 In the past few years, as a field, we’ve learned that the immune system can actually recognize cancer as foreign, but the problem is that the T cells are inhibited.  If we can disinhibit them with checkpoint inhibitors, we see that they are able to eradicate cancer.  In other words, the body is enabled to heal itself. However, we only see this in a small proportion of patients.  So, we need to find ways to help more patients’ immune systems recognize cancer as foreign.

  • Advancements in genomic sequencing.

For those patients whose immune system can recognize cancer, we now know that what their T cells are actually recognizing are mutations that we refer to as neoepitopes.  These mutations are ‘new’ to the body as they are found on cancer cells but not on healthy cells.  And because cancer cells are genetically unstable, they occur randomly, so that each patient’s tumor harbors a unique set of mutations. 

Combining these three advances with our small batch, rapid cycle manufacturing process, and our in-house bioinformatics expertise, we came to realize that we had not only the opportunity to make a difference - but, in fact, the obligation to do so – by advancing mRNA-based personalized cancer vaccines.

How the vaccine works … in a nutshell
In a nutshell, here’s how our personalized cancer vaccine works. We sequence each patient’s tumor to find all the neoepitopes present on their cancer. We then predict 20 neoepitopes specific to that patient that should trigger the strongest immune response based on their unique immune system and the particular mutations found in their tumor. We then digitally design an mRNA-based vaccine and deliver it to a clinical trial site where it’s administered to the patient.

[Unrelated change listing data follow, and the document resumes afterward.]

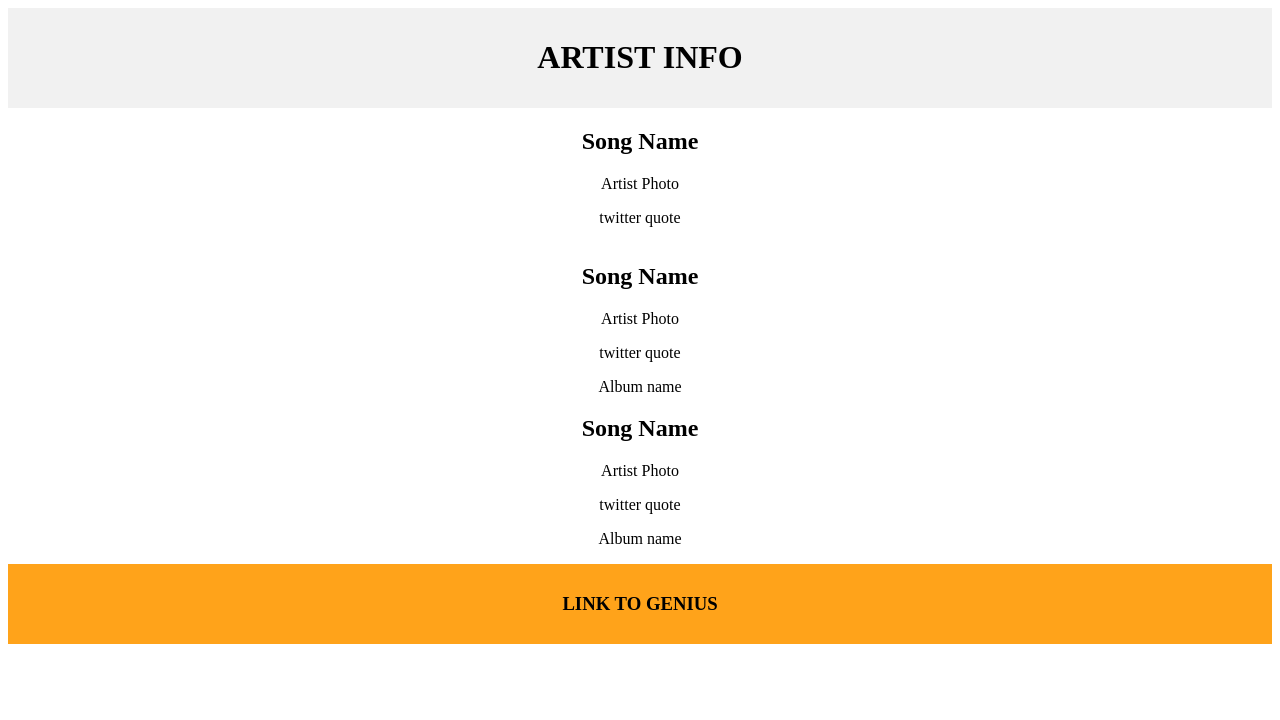
Repository: quinaroonie/project1-qukim1
Page: templates/index.html
The author's editor kept a record of every edit. The page is drawn from the files as they stood at one moment, then again after the next edit.
The browser window is 1280 px wide. The pictures show the whole page.
The template is drawn by Flask 3. The application's start-up code is not run. Other server files are loaded and not shown. The template is opened directly, without the code that normally fills it, so the values that code supplies are empty.

Above is the page before.

### templates/index.html
<!DOCTYPE html>
<html>
<head>
  <link rel="stylesheet" type="text/css" href="../static/style.css">
<style>

</style>
</head>
<body>

<div class="header">
  <h1>ARTIST INFO</h1>
</div>

<div class="row">
  <div class="column">
    <h2>Song Name</h2>
    <p>Artist Photo</p>
    <p>twitter quote</p>
    <p> <img src = "{{album_src}}"> </p>
  </div>


<div class="column">
    <h2>Song Name</h2>
    <p>Artist Photo</p>
    <p>twitter quote</p>
    <p>Album name</p>
   </div>

<div class="column">
    <h2>Song Name</h2>
    <p>Artist Photo</p>
    <p>twitter quote</p>
    <p>Album name</p>
   </div>

<div class="footer">
  <h3>LINK TO GENIUS</h3>
</div>

</body>
</html>

### static/style.css
.header {
  background-color: #f1f1f1;
  padding: 10px;
  text-align: center;
}


body {
  background-color: white;
  text-align: center
}

div {
   text-align: center;
}

h2 {
    text-align: center;
}

p {
  text-align: center;
}

img {
  border-radius: 8px;
  display: block;
  margin-left: auto;
  margin-right: auto }



@media screen and (max-width: 600px) {
  .column {
    width: 100%;
  }
}


.footer {
  padding: 10px;
  text-align: center;
  background: #ffa31a;
  margin-top: 10px;
}

After the next edit:
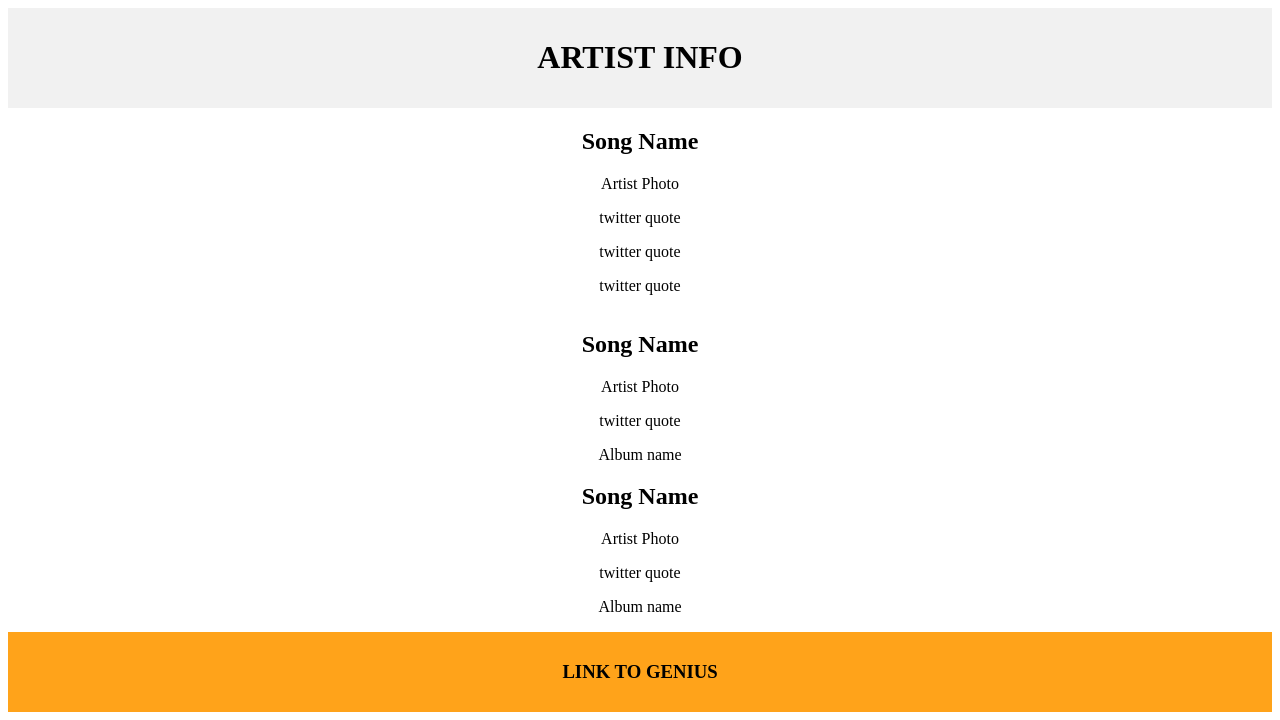
The edit:
--- a/templates/index.html
+++ b/templates/index.html
@@ -16,6 +16,8 @@
   <div class="column">
     <h2>Song Name</h2>
     <p>Artist Photo</p>
+    <p>twitter quote</p>
+    <p>twitter quote</p>
     <p>twitter quote</p>
     <p> <img src = "{{album_src}}"> </p>
   </div>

The goal is simple … and profound: stimulate the immune response for each patient individually so that more patients can benefit from checkpoint inhibitors, because their immune system is stimulated against their own individual cancer.

We are advancing our personalized cancer vaccine in combination with Merck’s, KEYTRUDA®, the industry-leading checkpoint inhibitor. We’re privileged and grateful to have the equally passionate and deeply knowledgeable Merck team as our partner along this journey.

Hear some members of the Moderna team explain how we are making one medicine for one patient at a time with our personalized cancer vaccine, mRNA-4157.

What drives us … every day
We have a truly phenomenal team at Moderna – bold, relentless and incredibly dedicated.  We are not afraid to ask the tough questions, the big ones that make a difference.  And we work collaboratively across the organization with a tremendous sense of urgency and a shared mission to help as many patients as possible, by translating our understanding of and expertise in science, engineering and medicine to address a significant, unmet clinical need.

It took us 18 months from the time we hired our first employee dedicated to this project until we filed the IND with FDA.  That’s a timeline unlike any I’ve ever seen in our industry.  And it’s the same passion and relentless pursuit that, undoubtedly, will continue to drive us as we progress mRNA-4157 through clinical study.

One step closer
With the holiday season approaching, we’ll soon start to see the familiar, annual influx of seasonal greeting cards arrive at our homes and offices.  For the families and caregivers of patients with cancer, though, this season is too often a reminder of the cards not received—of the battles we were not able to win over the past year.  As a physician, my career has been dedicated to winning more of those battles, and I am hopeful that our announcement today brings us a step closer to achieving that.

In this video interview, our Chief Medical Officer, Tal Zaks, M.D., Ph.D., describes our how we’re fusing science, engineering and biology to advance our personalized cancer vaccines for patients.